Wednesday, August 24, 2011

Samuel One-Armed Berry

Among the hundreds of Civil War soldiers interred at the Albany Rural Cemetery are the remains of three Confederates, including Private Abasalom Bainbridge, one of the men who encountered John Wilkes Booth on the night before Lincoln's assassin was himself killed at Garrett's farm.

The headstone of Samuel O. Berry stands alone in an open meadow on the North Ridge, giving no hint of his violent history.

A schoolteacher and ordained minister from Kentucky, he served in the Confederate Army with Company G of the 6th Kentucky Calvary.

Following the death of his commanding officer, General John Hunt Morgan, Berry joined Henry Magruder's guerilla band in attacks on Union troops and supplies. It isn't clear whether he lost an arm in battle or in these raids, but he had become known as "One-Armed" Berry.
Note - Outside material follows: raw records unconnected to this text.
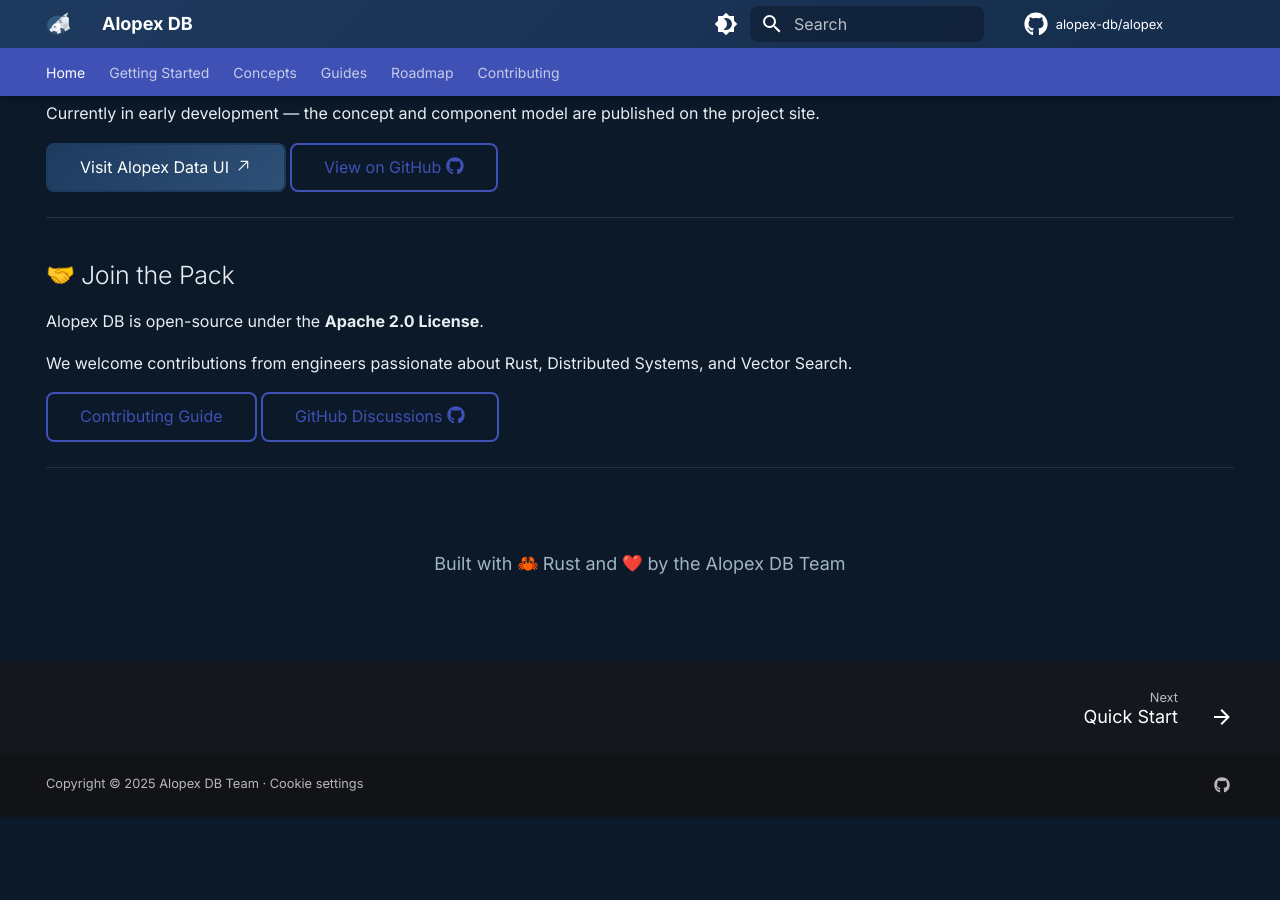
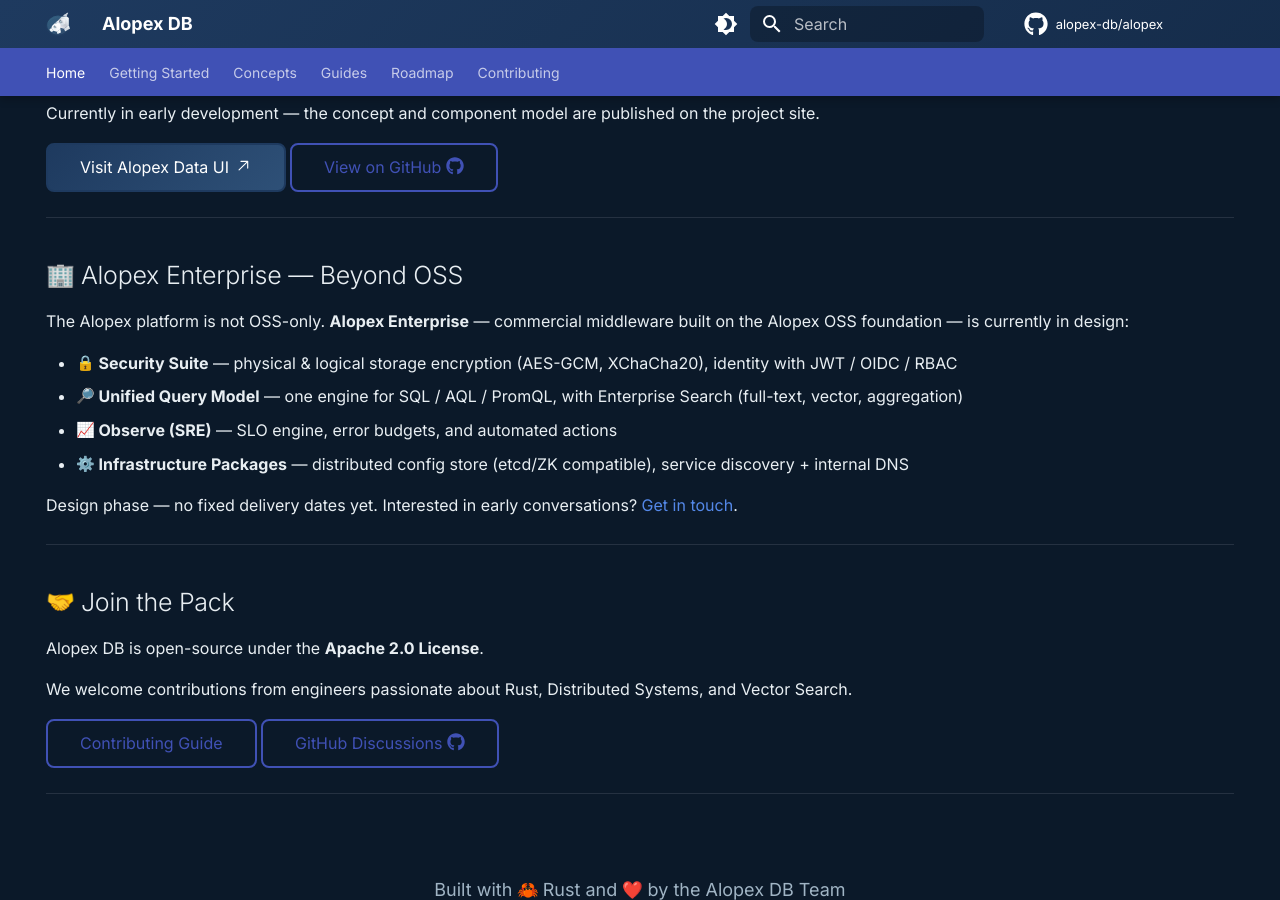
Before and after one commit to alopex-db/alopex-db.github.io, an MkDocs documentation site: the page built from docs/index.md, in a window 1280 px wide and 900 px high, scrolled down 6074 px. Built offline with MkDocs 1.6.1 and Material for MkDocs 9.7.7, drawn with Linux system fonts in a browser that asks for light colours; emoji names are drawn with the system emoji font; comment, search, counter and statistics services are not loaded; before the commit the page ends 6891 px from its top, so only the background shows below that.

Commit message:
Introduce Alopex Enterprise (commercial middleware on the OSS foundation)
Co-Authored-By: Claude Fable 5 <noreply@anthropic.com>

```diff
--- a/docs/index.md
+++ b/docs/index.md
@@ -373,6 +373,19 @@ Currently in early development — the concept and component model are published
 
 ---
 
+## :office: Alopex Enterprise — Beyond OSS
+
+The Alopex platform is not OSS-only. **Alopex Enterprise** — commercial middleware built on the Alopex OSS foundation — is currently in design:
+
+- :lock: **Security Suite** — physical & logical storage encryption (AES-GCM, XChaCha20), identity with JWT / OIDC / RBAC
+- :mag_right: **Unified Query Model** — one engine for SQL / AQL / PromQL, with Enterprise Search (full-text, vector, aggregation)
+- :chart_with_upwards_trend: **Observe (SRE)** — SLO engine, error budgets, and automated actions
+- :gear: **Infrastructure Packages** — distributed config store (etcd/ZK compatible), service discovery + internal DNS
+
+Design phase — no fixed delivery dates yet. Interested in early conversations? [Get in touch](https://asopi.tech/contact).
+
+---
+
 ## :handshake: Join the Pack
 
 Alopex DB is open-source under the **Apache 2.0 License**.
```
Also changed, not shown: docs/roadmap.md (+1 -0 lines).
He soon allied himself with Marcellus Jerome Clark, a fellow Kentucky soldier who gained notoriety for dressing as a woman and using the alias Sue Mundy.

Together, Samuel “One-Armed” Berry and Sue Mundy took part in a series of bloody crimes across Kentucky as a member of a band that, at times, included Frank James, Bill Marion, Jim Davis, James Younger, and William Quantrill. The brutal spree included the gunpoint robbery of survivors after a train derailment, pistol-whipping the clerk of a drugstore during a robbery, the killing of a hostage during a bank robbery, and the murder of innocent civilians during violent robberies.

After Sue Mundy was captured, tried and hanged in early 1865, One-Armed Berry continued his vicious attacks for several more months before his own capture. When he was brought to trial in 1866, he face twelve counts of murder, six counts of robbery, and two counts of rape. Convicted, he was originally sentenced to hang, but his sentence was commuted to ten years of hard labor at the Albany Penitentiary. The old Penitentiary stood just off modern-day Delaware Avenue near the present sites of the Stratton V.A. Hospital and Hackett Middle School.

Berry served seven and a half years of his sentence before dying of tuberculosis at the age of thirty-four.


  1. That's interesting that he made it out to Albany Rural. It appears that there was a cemetery just for the penitentiary, but so far I haven't found any records or proof, and I'm not 100% certain it was separate from the Almshouse cemetery.

  2. That reminds me...I've either read or heard that there were some graves found at the penitentiary site itself around the time they built Hackett. But it was so long ago that I can't remember where I read that or who told me.

  3. He died an "old man" compared to most of his comrades.

  4. see the book "Four Years With Morgan and Forrest" by Colonel Thomas F. Berry......available from Amazon......the two were brothers and fought and were imprisoned together....